Dilgo Khyentse Tashi Paljor was a teacher to teachers. Universally respected among every school and lineage of Tibetan Buddhism, his life story has served as an inspiration to many. But even this teacher had a teacher of his own. The subject of today's Treasury of Lives post documents the life of one of Dilgo Khyentse's early teachers, the 1st Adzom Drukpa, Drodul Pawo.
Born in Kham, eastern Tibet in 1842 to a family of practitioners, Drodul Pawo was the second son of nine children. Several different teachers from both the Nyingma and Drukpa Kagyu traditions recognized him as a tulku, and although he retained "Drukpa" in his name, he did not focus primarily on the Drukpa Kagyu teachings. He studied treasure (“revealed”) teachings as well as Sakya, Kadam, Zhije, and Chod at both Zhechen and Katok, two major Nyingma monasteries.
At some point, he was advised to remain a layman and to let his hair grow long in the style of a tantric practitioner. During this time, two of his teachers were the luminaries Dza Patrul Orgyen Jigme Chokyi Wangpo (1808–1887), who penned Words of my Perfect Teacher, and Jamyang Khyentse Wangpo (1820–1892), of whom Dilgo Khyentse is considered an incarnation. He also studied with many other prominent teachers of what has come to be characterized as the Rime (“nonsectarian”) period, including Ju Mipam Gyatso (1846–1912) and Jamgon Kongtrul (1813–1899).
In accordance with his responsibilities as a tulku, there came a time when he had to decide whether to repair his predecessor's monastery, which had been damaged during a civil unrest, or to build a new one altogether. He went into a retreat and is said to have received a message from a dakini, but it was unclear. He offered small repairs to the old monastery and only twenty years later established Adzom Gar in Tromtar, which featured a large shrine hall but mostly existed as an encampment. His son Gyurme Dorje (b.1895) later oversaw the building of more permanent monks' quarters. Today, it remains one of the largest active monasteries in the region, and includes a printing house, a monastic college, and a large temple.
In 1917 the encampment faced brutal attack and raid by Chaktring forces that viciously damaged the settlement. Afterwards, however, it is said that the commander of the force, Lobzang Tashi, was so impressed by Adzom Drukpa that he became his devotee, returning all the animals and property he had taken and even giving compensation to the individuals that had been harmed. When the commander apologized for the assault, Adzom Drukpa is said to have responded, “How can we practice patience if there are no enemies? You may kill them if their karma deserves death!”
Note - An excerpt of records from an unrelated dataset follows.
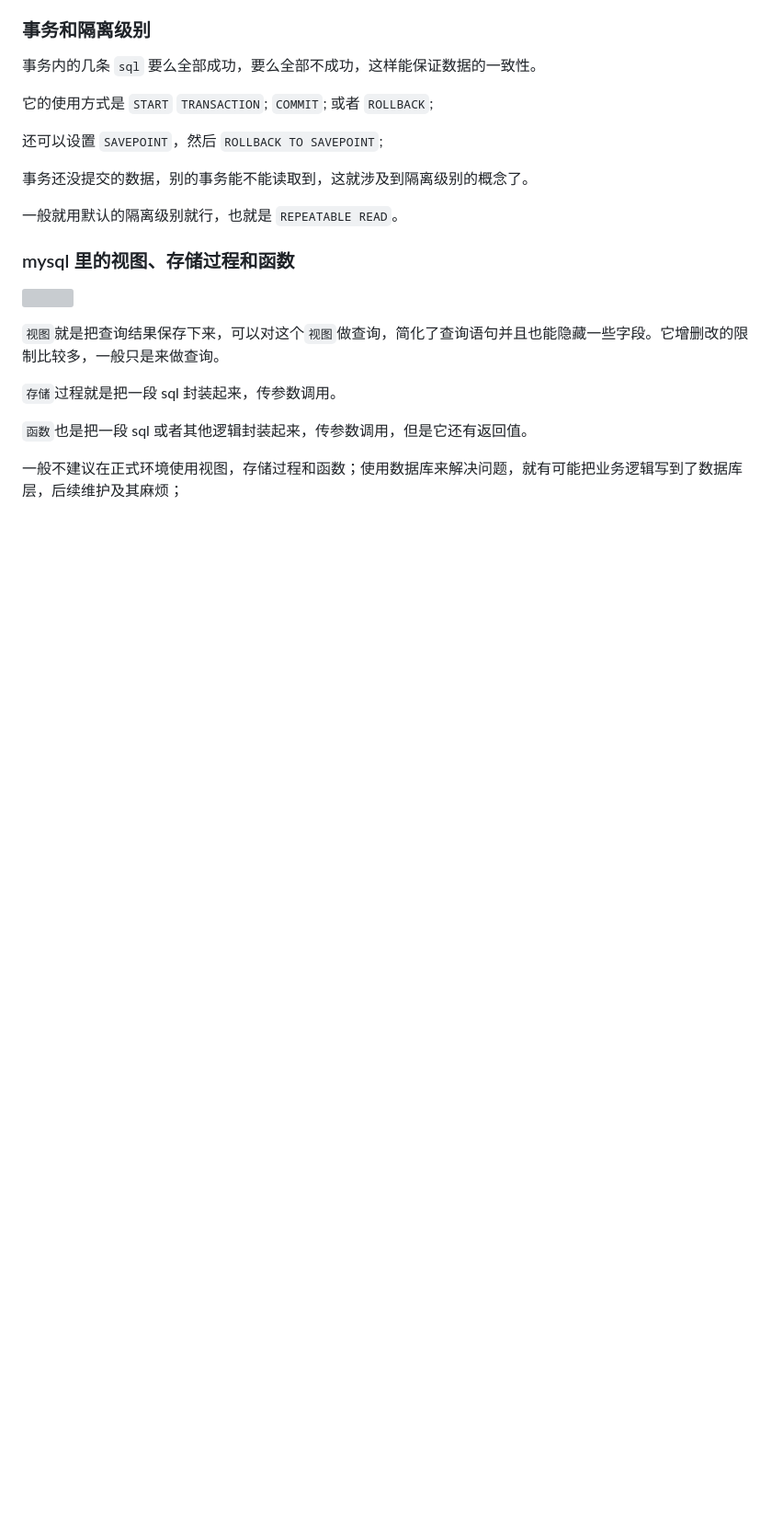
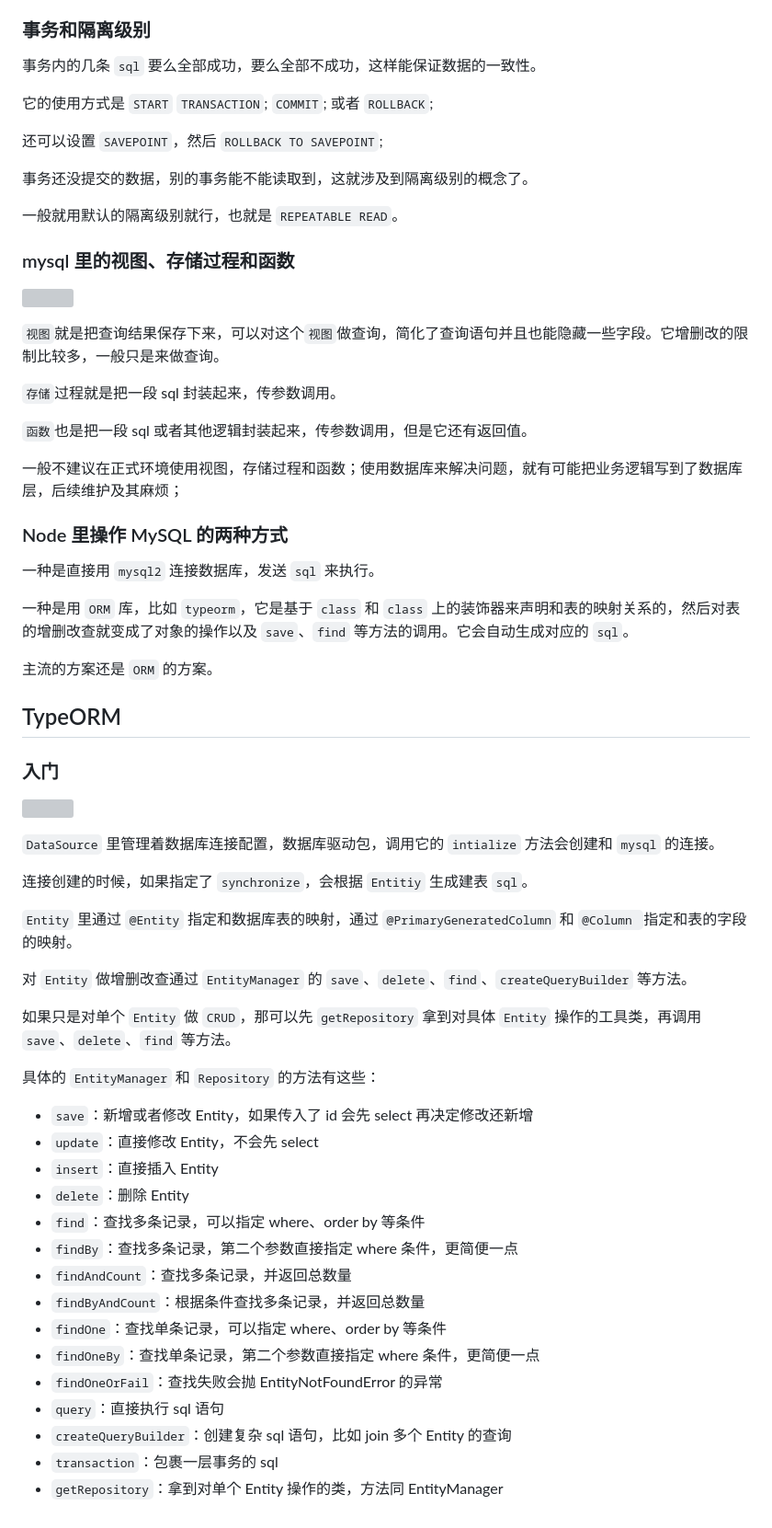
Before and after one commit to PENTONCOS/nest_study, a Markdown page: README.md, the part around the change. Shown at 92% size. Rendered like a GitHub page; blank space fills up the shorter version; grey boxes are pictures that could not be loaded.

Commit message:
feat: TypeORM入门

```diff
--- a/README.md
+++ b/README.md
@@ -614,3 +614,45 @@ sql 还可以用很多内置函数：
 `函数`也是把一段 sql 或者其他逻辑封装起来，传参数调用，但是它还有返回值。
 
 一般不建议在正式环境使用视图，存储过程和函数；使用数据库来解决问题，就有可能把业务逻辑写到了数据库层，后续维护及其麻烦；
+
+### Node 里操作 MySQL 的两种方式
+
+一种是直接用 `mysql2` 连接数据库，发送 `sql` 来执行。
+
+一种是用 `ORM` 库，比如 `typeorm`，它是基于 `class` 和 `class` 上的装饰器来声明和表的映射关系的，然后对表的增删改查就变成了对象的操作以及 `save`、`find` 等方法的调用。它会自动生成对应的 `sql`。
+
+主流的方案还是 `ORM` 的方案。
+
+## TypeORM
+
+### 入门
+
+![](https://p1-juejin.byteimg.com/tos-cn-i-k3u1fbpfcp/df762fa8ccb948f6ae3ca66a92640975~tplv-k3u1fbpfcp-zoom-in-crop-mark:3024:0:0:0.awebp?)
+
+`DataSource` 里管理着数据库连接配置，数据库驱动包，调用它的 `intialize` 方法会创建和 `mysql` 的连接。
+
+连接创建的时候，如果指定了 `synchronize`，会根据 `Entitiy` 生成建表 `sql`。
+
+`Entity` 里通过 `@Entity` 指定和数据库表的映射，通过 `@PrimaryGeneratedColumn` 和 `@Column `指定和表的字段的映射。
+
+对 `Entity` 做增删改查通过 `EntityManager` 的 `save`、`delete`、`find`、`createQueryBuilder` 等方法。
+
+如果只是对单个 `Entity` 做 `CRUD`，那可以先 `getRepository` 拿到对具体 `Entity` 操作的工具类，再调用 `save`、`delete`、`find` 等方法。
+
+具体的 `EntityManager` 和 `Repository` 的方法有这些：
+
+- `save`：新增或者修改 Entity，如果传入了 id 会先 select 再决定修改还新增
+- `update`：直接修改 Entity，不会先 select
+- `insert`：直接插入 Entity
+- `delete`：删除 Entity
+- `find`：查找多条记录，可以指定 where、order by 等条件
+- `findBy`：查找多条记录，第二个参数直接指定 where 条件，更简便一点
+- `findAndCount`：查找多条记录，并返回总数量
+- `findByAndCount`：根据条件查找多条记录，并返回总数量
+- `findOne`：查找单条记录，可以指定 where、order by 等条件
+- `findOneBy`：查找单条记录，第二个参数直接指定 where 条件，更简便一点
+- `findOneOrFail`：查找失败会抛 EntityNotFoundError 的异常
+- `query`：直接执行 sql 语句
+- `createQueryBuilder`：创建复杂 sql 语句，比如 join 多个 Entity 的查询
+- `transaction`：包裹一层事务的 sql
+- `getRepository`：拿到对单个 Entity 操作的类，方法同 EntityManager
```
Adzom Drukpa then went on an extended pilgrimage thought Kham and Amdo, giving teachings to thousands of students. When he returned to Zhechen monastery he came into contact with Dilgo Khyentse's family, whom he took under his protection, administering novice vows to the young boy (despite Mipham Rinpoche's advice to the contrary).
It is said that around midnight on the night before he died, people witnessed strange rays of light that did not reflect on surfaces. He passed away around the age of 83, and sat in postmortem meditation with his heart still warm for about ten days. His legacy was continued by his many students, a large number of whom also taught masters still active in the West today.
Harry Einhorn is a student of Tibetan language and performance traditions in Dharamsala, India, and an educator at the Rubin Museum of Art. He serves as an editor at the Treasury of Lives and also composes music and theater inspired by Tibetan Buddhist themes.
Image: Shechen Archives